The Pacer was shaped like a big goldfish bowl on wheels, or, as my cousin once said, “it looks like a goldfish bowl with farmer’s over-alls on.” The “over-all” straps were the support beams that ran down the hatch-back.

Bright sunshine yellow, with a tan vinyl interior, you couldn’t confuse this car in a parking lot with any other car. It had huge bucket seats for the driver and passenger. The back seat was kind of an after-thought, and folded down to maximize the storage space for the hatchback.

Saturday, April 05, 2008

Vehicle Memories - 1966 Ford F-100

1966 Ford F100.

I’m kind of guessing on the year here. The body style of the 1966 seems right.

In the early to mid 1970s, my dad got an older Ford F-100 and fixed it up. I’m not sure of the original color of the truck... it might have been a dark army green, but my dad painted it minty green.

I remember riding around town in the back of this truck with my brothers, cousins, dogs, etc.

That’s another thing you never see these days… kids (or anyone for that matter) riding around in the back of a pickup truck. But in the 70s and 80s, it was a fairly common sight… trucks hurtling down the interstate freeway with the back of it full of kids… sitting on the edge of the pickup bed.

Thursday, April 03, 2008

Vehicle Memories - 1970 Suzuki 100 cc

My first motorcycle was a Suzuki 100 cc. I bought it from my older brother for $125. He had beaten the crap out of it, including once running over a neighbor's dog. The dog accident launched him over the handlebars ala Evil Knievel. He tore all the skin off of his palms as he skidded across the pavement. The poor dog died.

After that, I was surprised that my parents let me buy the cycle from him.

As a result of the dog accident, the handlebars never really lined up perfectly, but I didn’t care.
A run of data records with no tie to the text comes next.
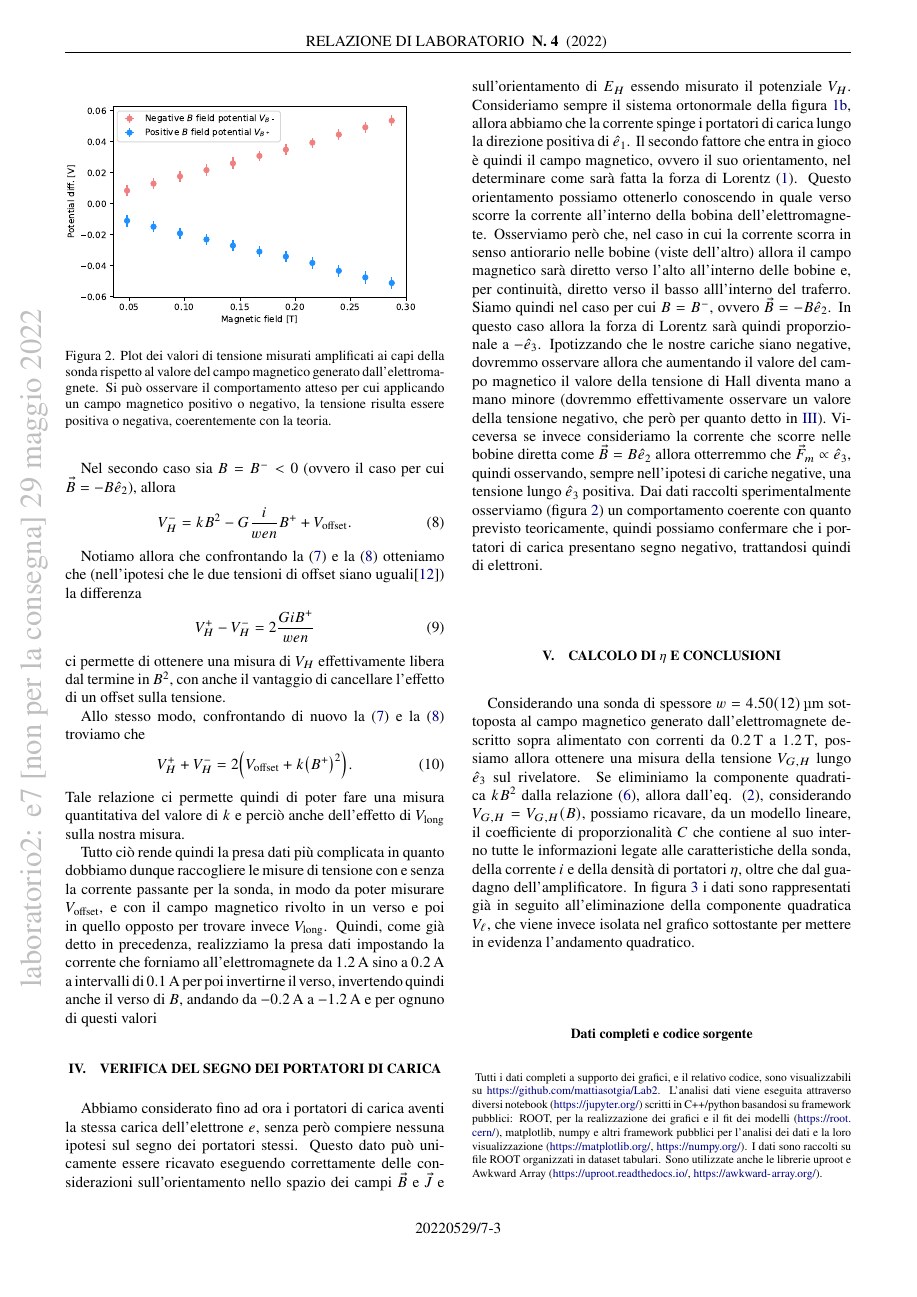
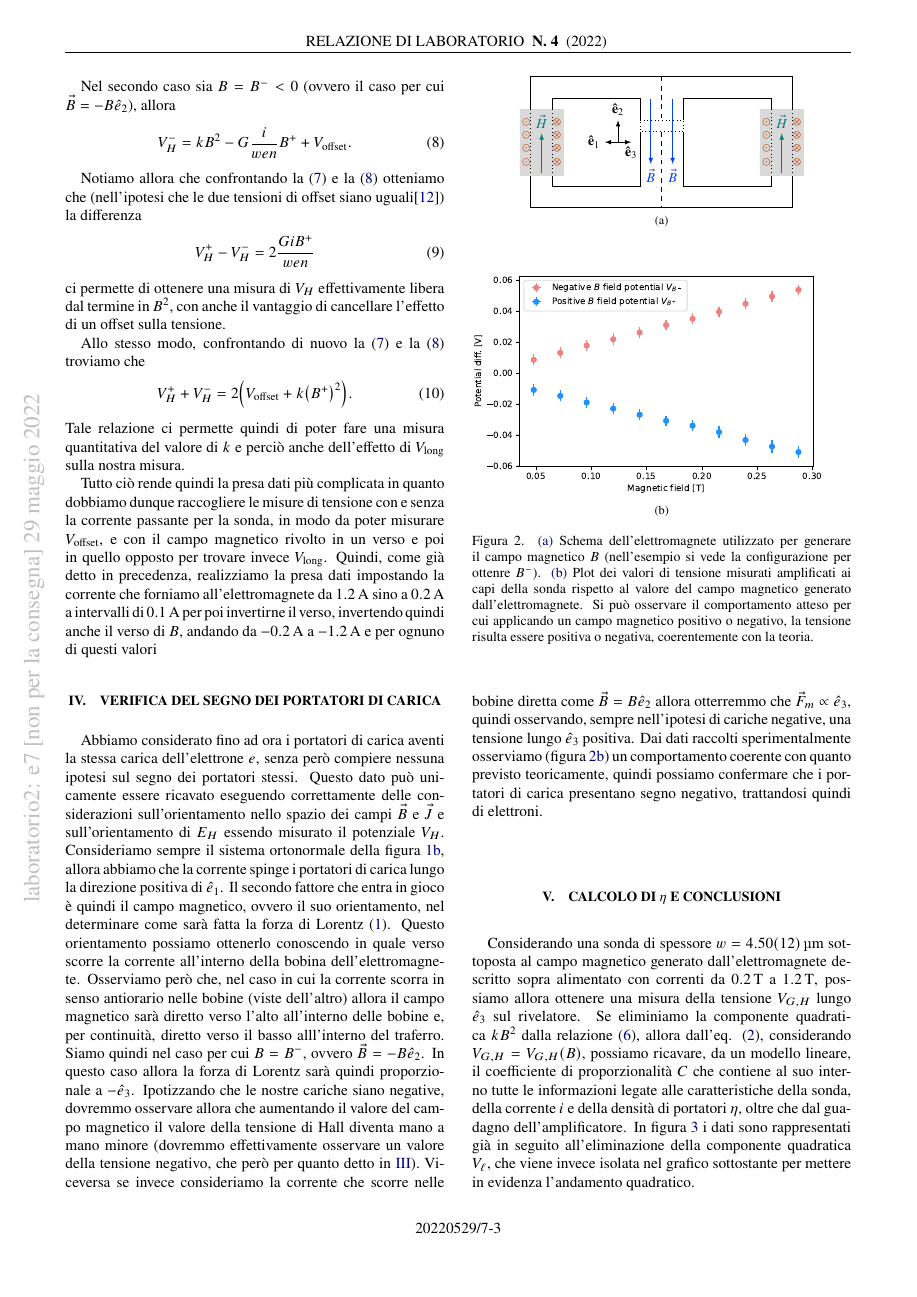
Before and after one commit to mattiasotgia/Lab2, a LaTeX paper (esperienza_7__effetto_hall/relazione/esperienza_7_2022_04_26.tex): page 3 of 6. Compiled offline with pdfLaTeX.

Commit message:
fig. 2(a)

```diff
--- a/esperienza_7__effetto_hall/relazione/esperienza_7_2022_04_26.tex
+++ b/esperienza_7__effetto_hall/relazione/esperienza_7_2022_04_26.tex
@@ -171,8 +171,36 @@ Tutto ciò rende quindi la presa dati più complicata in quanto dobbiamo dunque
 
 \begin{figure}
     \centering
-    \includegraphics[width=\linewidth]{plt_BB_VH.pdf}
-    \caption{Plot dei valori di tensione misurati amplificati ai capi della sonda rispetto al valore del campo magnetico generato dall'elettromagnete. Si può osservare il comportamento atteso per cui applicando un campo magnetico positivo o negativo, la tensione risulta essere positiva o negativa, coerentemente con la teoria.}\label{fig:plot_BB_VH}
+    \subfloat[][]{
+        \begin{tikzpicture}
+            \draw[black] (0,-.75) to (0,0) to (6,0) to (6,-.75);
+            \draw[black] (0,-2.25) to (0,-3) to (6,-3) to (6,-2.25);
+            \draw[black] (.5,-.75) to (.5,-.5) to (2.5,-.5) to (2.5,-2.5) to (0.5,-2.5) to (0.5,-2.25);
+            \draw[black] (5.5,-.75) to (5.5,-.5) to (3.5,-.5) to (3.5,-2.5) to (5.5,-2.5) to (5.5,-2.25);
+            \draw[dashed] (3,0) to (3,-3);
+            \draw[white!85!black, fill] (-.25,-.75) to (.75,-.75) to (.75,-2.25) to (-.25,-2.25) to (-.25,-.75);
+            \draw[dotted] (0,-.75) to (0,-2.25); \draw[dotted] (.5,-.75) to (.5,-2.25);
+            \draw[white!85!black, fill] (5.5-.25,-.75) to (5.5+.75,-.75) to (5.5+.75,-2.25) to (5.5-.25,-2.25) to (5.5-.25,-.75);
+            \draw[dotted] (5.5,-.75) to (5.5,-2.25); \draw[dotted] (6,-.75) to (6,-2.25);
+            \draw[-latex] (2,-1.5) to (2,-1) node[above] {$\vu{e}_2$};
+            \draw[-latex] (2,-1.5) to (2.3,-1.5) node[below] {$\vu{e}_3$};
+            \draw[-latex] (2,-1.5) to (2-.3,-1.5) node[left] {$\vu{e}_1$};
+            \draw[white,fill] (2.25,-1) to (3.75,-1) to (3.75,-1.25) to (2.25,-1.25);
+            \draw[black, dotted] (2.5,-1) to (3.5,-1) to (3.5,-1.25) to (2.5,-1.25) to (2.5,-1);
+            % \filldraw[white] (0, 0) circle (0.1)
+            \foreach \i in {1.05, 1.35, 1.65, 1.95} \draw ( .6,-\i) node[green!25!red] {\footnotesize$\otimes$};
+            \foreach \i in {1.05, 1.35, 1.65, 1.95} \draw (-.1,-\i) node[green!25!red] {\footnotesize$\odot$};
+            \foreach \i in {1.05, 1.35, 1.65, 1.95} \draw (6.1,-\i) node[green!25!red] {\footnotesize$\otimes$};
+            \foreach \i in {1.05, 1.35, 1.65, 1.95} \draw (5.4,-\i) node[green!25!red] {\footnotesize$\odot$};
+            \draw[-latex, blue!50!green] (.25,-2.2) to (.25,-1.3) node[above] {$\vec{H}$};
+            \draw[-latex, blue!50!green] (5.75,-2.2) to (5.75,-1.3) node[above] {$\vec{H}$};
+            \draw[-latex, blue!75!cyan] (2.75,-.5) to (2.75,-2) node[below] {$\vec{B}$};
+            \draw[-latex, blue!75!cyan] (3.25,-.5) to (3.25,-2) node[below] {$\vec{B}$};
+        \end{tikzpicture}
+        \label{fig:magnet_picture}
+    }\\
+    \subfloat[][]{\includegraphics[width=\linewidth]{plt_BB_VH.pdf}\label{fig:plot_BB_VH}}
+    \caption{\ref{sub@fig:magnet_picture} Schema dell'elettromagnete utilizzato per generare il campo magnetico $B$ (nell'esempio si vede la configurazione per ottenre $B^-$). \ref{sub@fig:plot_BB_VH} Plot dei valori di tensione misurati amplificati ai capi della sonda rispetto al valore del campo magnetico generato dall'elettromagnete. Si può osservare il comportamento atteso per cui applicando un campo magnetico positivo o negativo, la tensione risulta essere positiva o negativa, coerentemente con la teoria.}
 \end{figure}
 
 Abbiamo considerato fino ad ora i portatori di carica aventi la stessa carica dell'elettrone $e$, senza però compiere nessuna ipotesi sul segno dei portatori stessi. Questo dato può unicamente essere ricavato eseguendo correttamente delle considerazioni sull'orientamento nello spazio dei campi $\vec{B}$ e $\vec{J}$ e sull'orientamento di $E_H$ essendo misurato il potenziale $V_H$. Consideriamo sempre il sistema ortonormale della figura \ref{fig:sonda.rotated}, allora abbiamo che la corrente spinge i portatori di carica lungo la direzione positiva di $\hat{e}_1$. Il secondo fattore che entra in gioco è quindi il campo magnetico, ovvero il suo orientamento, nel determinare come sarà fatta la forza di Lorentz (\ref{eq:lorentz_F_m}). Questo orientamento possiamo ottenerlo conoscendo in quale verso scorre la corrente all'interno della bobina dell'elettromagnete. Osserviamo però che, nel caso in cui la corrente scorra in senso antiorario nelle bobine (viste dell'altro) allora il campo magnetico sarà diretto verso l'alto all'interno delle bobine e, per continuità, diretto verso il basso alll'interno del traferro. Siamo quindi nel caso per cui $B=B^-$, ovvero $\vec{B} = -B\hat{e}_2$. In questo caso allora la forza di Lorentz sarà quindi proporzionale a $-\hat{e}_3$. Ipotizzando che le nostre cariche siano negative, dovremmo osservare allora che aumentando il valore del campo magnetico il valore della tensione di Hall diventa mano a mano minore (dovremmo effettivamente osservare un valore della tensione negativo, che però per quanto detto in \ref{sec:vlong}). Viceversa se invece consideriamo la corrente che scorre nelle bobine diretta come $\vec{B}=B\hat{e}_2$ allora otterremmo che $\vec{F}_m \propto \hat{e}_3$, quindi osservando, sempre nell'ipotesi di cariche negative, una tensione lungo $\hat{e}_3$ positiva. Dai dati raccolti sperimentalmente osserviamo (figura \ref{fig:plot_BB_VH}) un comportamento coerente con quanto previsto teoricamente, quindi possiamo confermare che i portatori di carica presentano segno negativo, trattandosi quindi di elettroni.
```
Also changed, not shown: esperienza_7__effetto_hall/relazione/esperienza_7_2022_04_26.tex (4 more changed lines).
I used to run the bike in the woods around the tiny airport north of our house, much to the chagrin of the airport people, who never caught me. I also used to ride this motorcycle around the Crex Meadows for hours on end, exploring all of the dirt paths and gravel roads in that massive nature area.

Wednesday, April 02, 2008

Vehicle Memories - 1973 Oldsmobile Delta 88

My first car was a 1973 Oldsmobile Delta 88 hardtop coupe. I bought it from a great aunt for $500 when I was 15. My entire sophmore year, I took auto shop and spent dozens of hours grinding off rust and replacing large sections with fiberglass and Bondo.

For my 16th birthday, my dad painted it cherry red. It had bench seats, a massive trunk capable of smuggling about 6 teenagers into a drive-in, and an enormous 350 eight cylinder engine. I put in a smokin' eight track tape player and some kickin' speakers in the back.

One time, I got it up to 110 mph on a long country road. It was a very scary couple minutes.

When I joined the Army in 1983, I sold it to a local kid for $200. I'm sure he didn't love it as much as I did.

Tuesday, April 01, 2008

Bill Gates

OK... some people would seriously cringe at having Bill Gates on the same page as intellectual giants like Nikola Tesla and Albert Einstein, but here's why he's here. No one can doubt his influence on the birth and life (thus far) of the computer. But perhaps more important to humanity will be the impact of his charitable organization, the Bill and Melinda Gates Foundation.

As of last year, the foundation had an endowment of $34 billion dollars, making it the largest transparently operated charity in the world. To maintain it's classification as a charity, it must give away at least 5% of its assets every year. It focuses its efforts on the eradication of disease and reaction to disasters on a global scale.

Say what you want about Bill G. and Microsoft Windows, but history will probably recognize him as the most important philanthropist that ever lived.